‘Walk to end Alzheimer’s’ slated for Saturday

By Tom Joyce - tjoyce@mtairynews.com

It’s said that a long journey starts with a single step, and those to be taken by hundreds of people Saturday in Mount Airy could help lead to a long-awaited remedy for Alzheimer’s disease.

“We have to do something to find a cure,” said Phyllis Whitaker of Mount Airy, whose husband Phill, 76, has suffered from the disease for 14 years, one that robs victims of the gift of their minds.

“He does not know who I am most of the time,” Phyllis Whitaker added Tuesday. “It’s devastating.”

One in 10 people age 65 and older has Alzheimer’s dementia.

The Whitaker family has attempted to fight back by attending the annual Walk to End Alzheimer’s in Mount Airy. It will be held again Saturday from 9 a.m. to noon, when the public is invited to “take the first step to a world without Alzheimer’s.”

“We’ve been doing the walk, I think, about seven years,” Mrs. Whitaker said, which has included forming “Team Phill,” a group named for her husband which is one of 34 teams raising funds in conjunction with the 2018 event.

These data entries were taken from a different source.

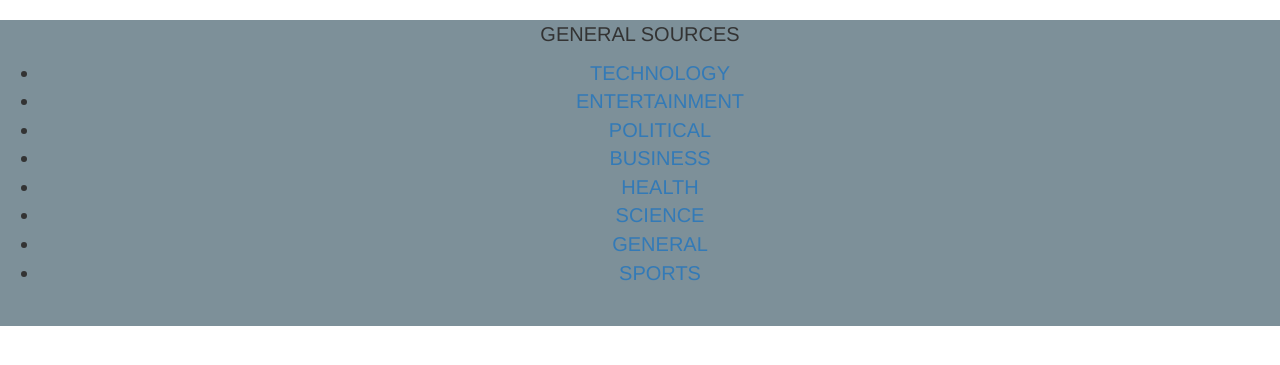
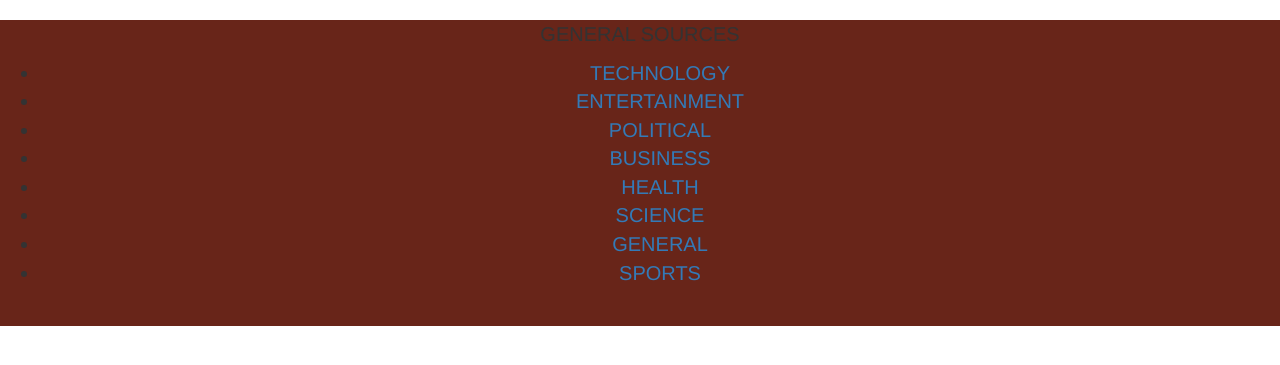
Before and after one commit to Monroe100/newshighlight, a Flask app: template app/templates/index.html in a window 1280 px wide. Shown: the part 112-477 px from the top of the page. Run offline with Flask 2, Linux system fonts and the light colour scheme; the template is opened without the code that fills it, so the values that code supplies are empty; some libraries are stand-ins or nearby versions.

Commit message:
made relevant changes

```diff
--- a/app/templates/index.html
+++ b/app/templates/index.html
@@ -10,7 +10,7 @@
 
     {% block content %}
     <div class="jumbotron-fluid">
-     <div class="in" style="background-color: #7d9099;font-size: 20px; text-align:center;">
+     <div class="in" style="background-color: #682519;font-size: 20px; text-align:center;">
   <p>GENERAL SOURCES</p>
     <ul class=tabs>
             <li><a data-toggle="tab" href="#technology">TECHNOLOGY</a></li>
```
Also changed, not shown: app/static/index.css (added).
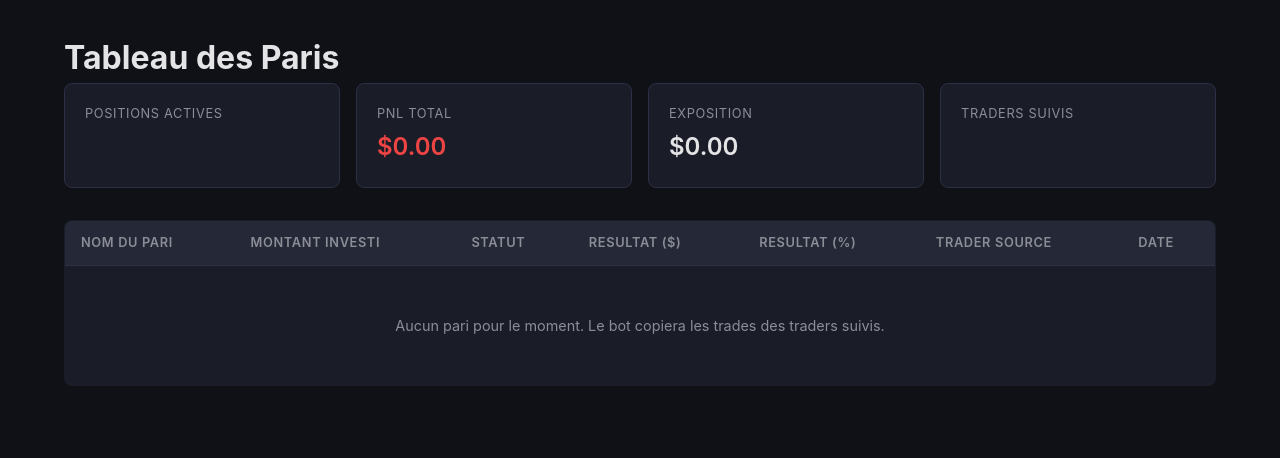
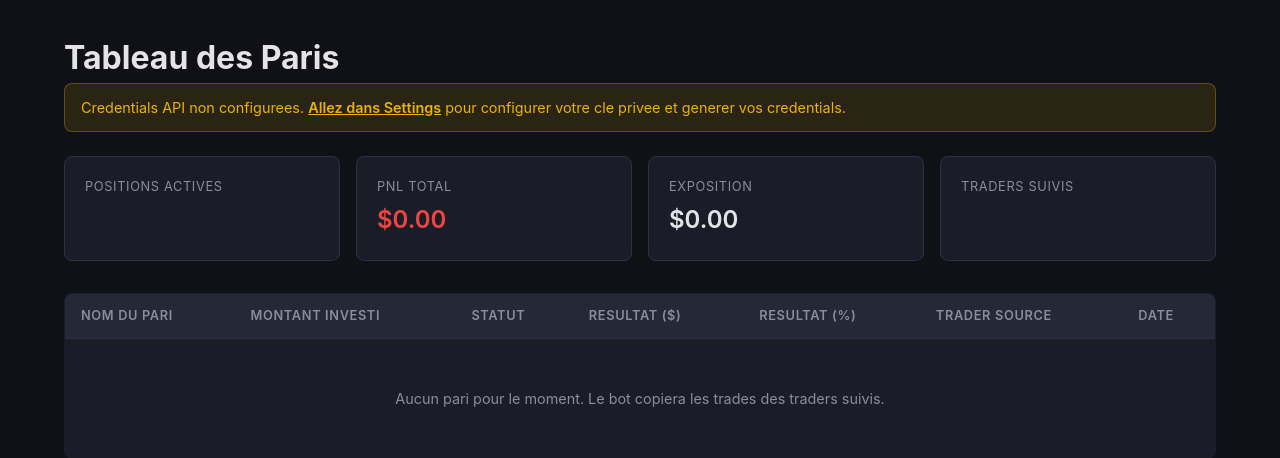
Before and after one commit to MyShivaRepo/pm-angel, a FastAPI app: template src/pm_angel/templates/dashboard.html in a window 1280 px wide. Shown: the part 67-525 px from the top of the page. Run offline with FastAPI, Linux system fonts and the light colour scheme; the template is opened without the code that fills it, so the values that code supplies are empty.

Commit message:
fix: dashboard always accessible, alert banners for setup guidance
- Remove redirect from / to /settings when no credentials
- Dashboard now shows info banners when credentials missing or bot stopped
- Remove .env dependency from docker-compose.yml
- Data persists across rebuilds via ./data volume mount

Co-Authored-By: Claude Opus 4.6 (1M context) <noreply@anthropic.com>

```diff
--- a/docker-compose.yml
+++ b/docker-compose.yml
@@ -5,6 +5,4 @@ services:
       - "8888:8888"
     volumes:
       - ./data:/app/data
-    env_file:
-      - .env
     restart: unless-stopped
--- a/src/pm_angel/main.py
+++ b/src/pm_angel/main.py
@@ -7,7 +7,7 @@ from pathlib import Path
 from typing import Any
 
 from fastapi import FastAPI, Form, Request
-from fastapi.responses import HTMLResponse, JSONResponse, RedirectResponse
+from fastapi.responses import HTMLResponse, JSONResponse
 from fastapi.staticfiles import StaticFiles
 from fastapi.templating import Jinja2Templates
 from sqlalchemy import func, select
@@ -85,15 +85,14 @@ app.mount("/static", StaticFiles(directory=str(BASE_DIR / "static")), name="stat
 
 @app.get("/", response_class=HTMLResponse)
 async def dashboard(request: Request):
-    # Redirect to setup if no credentials
-    if not settings.has_private_key:
-        return RedirectResponse("/settings", status_code=302)
     stats = await _get_stats()
     bets = await _get_bets()
     return templates.TemplateResponse(request, "dashboard.html", context={
         "active_page": "dashboard",
         "stats": stats,
         "bets": bets,
+        "has_credentials": settings.has_credentials,
+        "bot_running": poller is not None and poller.is_running,
     })
 
 
--- a/src/pm_angel/static/style.css
+++ b/src/pm_angel/static/style.css
@@ -199,6 +199,28 @@ body {
 
 .input:focus { outline: none; border-color: var(--primary); }
 
+/* Alerts */
+.alert {
+    padding: 0.75rem 1rem;
+    border-radius: 8px;
+    margin-bottom: 1.5rem;
+    font-size: 0.9rem;
+}
+
+.alert a { color: inherit; font-weight: 600; text-decoration: underline; }
+
+.alert-warning {
+    background: rgba(234, 179, 8, 0.12);
+    border: 1px solid rgba(234, 179, 8, 0.3);
+    color: var(--warning);
+}
+
+.alert-info {
+    background: rgba(99, 102, 241, 0.12);
+    border: 1px solid rgba(99, 102, 241, 0.3);
+    color: var(--primary-hover);
+}
+
 .form-row { display: flex; gap: 0.75rem; }
 .form-row .input { flex: 1; }
 
--- a/src/pm_angel/templates/dashboard.html
+++ b/src/pm_angel/templates/dashboard.html
@@ -2,6 +2,16 @@
 {% block content %}
 <div class="dashboard">
     <h1>Tableau des Paris</h1>
+
+    {% if not has_credentials %}
+    <div class="alert alert-warning">
+        Credentials API non configurees. <a href="/settings">Allez dans Settings</a> pour configurer votre cle privee et generer vos credentials.
+    </div>
+    {% elif not bot_running %}
+    <div class="alert alert-info">
+        Le bot est arrete. <a href="/settings">Demarrez-le depuis Settings</a> pour commencer a copier les trades.
+    </div>
+    {% endif %}
 
     <div class="summary-cards">
         <div class="card">
```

Registration/check-in for Saturday’s walk begins at 9 a.m., with a ceremony to be held at 10 a.m. Deborah Cochran, former mayor of Mount Airy, and David Bumgarner of Behavioral Services Inc., will emcee the gathering.

The walk will start at 10:30 a.m., when families and friends of persons with Alzheimer’s, those who have lost someone to the disease, persons caring for Alzheimer’s patients and those afflicted with it will traverse the Ararat River Greenway. A closing ceremony is set for 11:15 a.m.

More than 300 people of all ages participated in the 2017 Walk to End Alzheimer’s locally, a display of unity that Phyllis Whitaker finds comfort and strength within — one that shows how people in her situation are not alone.

“It’s a support group.”

The wife of the Alzheimer’s sufferer said it is reassuring to see that so many people are concerned about the disease and working together toward a cure. “It makes me feel good.”

Walk participants also will join in a Promise Garden tribute ceremony to honor those affected by Alzheimer’s disease.

The colorful and inspirational event additionally will feature entertainment, including family-friendly music.

It also offers an opportunity to learn about Alzheimer’s disease, advocacy opportunities, clinical studies enrollment and support programs and services from the Alzheimer’s Association, organizers say.

Research a key

Saturday’s event in Mount Airy is one of 14 walks held in central and western North Carolina during September and October, spearheaded by the Western Carolina Chapter of the Alzheimer’s Association.

In addition to generating awareness and support, the Surry County 2018 Walk to End Alzheimer’s has a fundraising goal of $28,000 to provide care, support and research.

In addition to those named for Alzheimer’s sufferers such as Team Phill, teams and other groups involved represent entities that serve the older population, such as the local RidgeCrest retirement community and the Kindred at Home assisting-living service.

Funds also are raised by individuals.

Phyllis Whitaker said the money donated will fund more research that hopefully leads to a cure for Alzheimer’s, which 5.7 million Americans are now living with — including 170,000 North Carolina residents.

She offered a personal story about the value of such research, mentioning that her husband was involved in a study for seven years which produced positive results.

However, the effort was not approved by the federal Food and Drug Administration.

“They did not get the results they wanted,” Mrs. Whitaker explained, despite the benefits she witnessed to her husband.

“And I’ve seen a steady decline since.”

Participants share a solemn moment during last year’s Walk to End Alzheimer’s in Mount Airy.
Participants share a solemn moment during last year’s Walk to End Alzheimer’s in Mount Airy. Tom Joyce | The News

By Tom Joyce


Tom Joyce may be reached at 336-415-4693 or on Twitter @Me_Reporter.

Tom Joyce may be reached at 336-415-4693 or on Twitter @Me_Reporter.